James G. McLarnon* Pages 1057 - 1064 ( 8 )
The dysregulation of calcium signaling mechanisms in neurons has been considered a contributing factor to the pathogenesis evident in early-onset Alzheimer’s Disease (AD). However, considerably less is known concerning the possible impairment of Ca2+ mobilization in resident immune cell microglia. This review considers findings which suggest that a prominent pathway for non-excitable microglial cells, store-operated calcium entry (SOCE), is altered in the sporadic form of AD. The patterns of Ca2+ mobilization are first discussed with platelet-activating factor (PAF) stimulation of SOCE in adult, fetal and immortalized cell-line, human microglia in the healthy brain.
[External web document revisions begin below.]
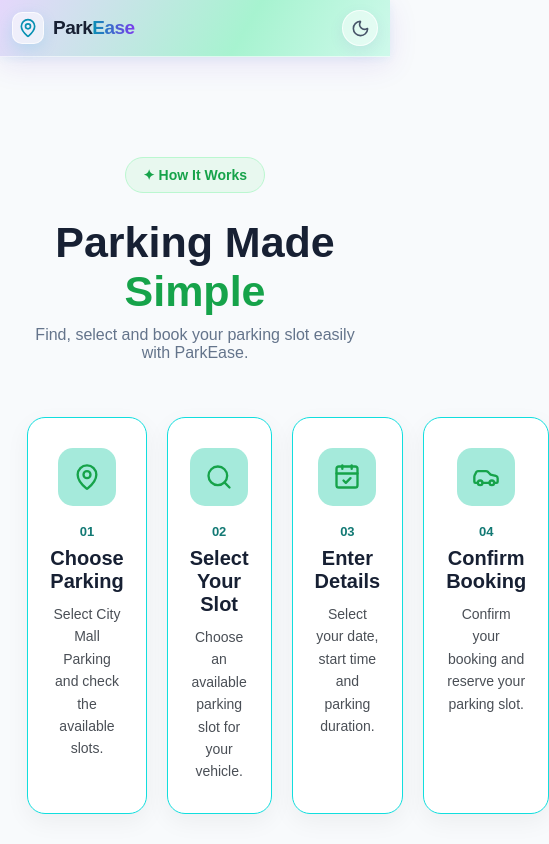
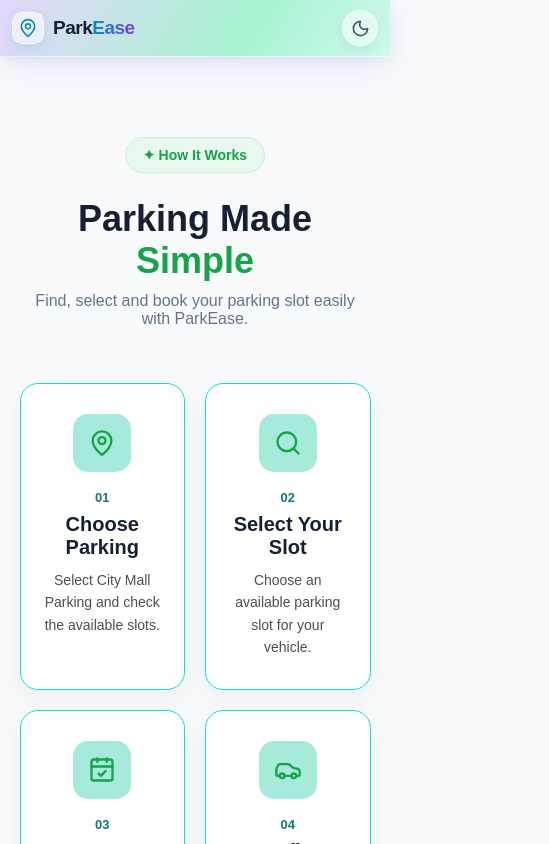
Before and after one commit to dibeyendu-dev/smart-parking-system, a React (Vite) app: page /about in a window 390 px wide. Shown: the top 844 px of the page, 549 px wide, since content can reach past the window. Built offline with nearby package versions, Linux system fonts and the light colour scheme.

Commit message:
About respponsive css part1 added

```diff
--- a/src/css/About.css
+++ b/src/css/About.css
@@ -129,3 +129,17 @@
     transform: translateY(0);
     box-shadow: none;
 }
+/* Responsive */
+@media (max-width: 900px) {
+    .about-page {
+        padding: 80px 5%;
+    }
+
+    .how-it-works {
+        grid-template-columns: repeat(2, 1fr);
+    }
+
+    .about-header h1 {
+        font-size: 36px;
+    }
+}
```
In all cases, PAF was found to induce a rapid transient depletion of Ca2+ from endoplasmic reticulum (ER) stores, followed by a sustained entry of Ca2+ (SOCE). A considerably attenuated duration of SOCE is observed with ATP stimulation of human microglia, suggested as due to agonist actions on differential subtype purinergic receptors. Microglia obtained from AD brain tissue, or microglia treated with full-length amyloid-β peptide (Aβ42), show significant reductions in the amplitude of SOCE relative to controls. In addition, AD brain and Aβ42-treated microglia exhibit decreased levels of Ca2+ release from ER stores compared to controls. Changes in properties of SOCE in microglia could lead to altered immune cell response and neurovascular unit dysfunction in the inflamed AD brain.
Human microglia, store-operated calcium entry (SOCE), platelet-activating factor (PAF), prolonged SOCE, amyloid- beta (Aβ), Alzheimer's disease (AD).
Department of Anesthesiology, Pharmacology and Therapeutics, Faculty of Medicine, The University of British Columbia, Vancouver BC, V6T1Z3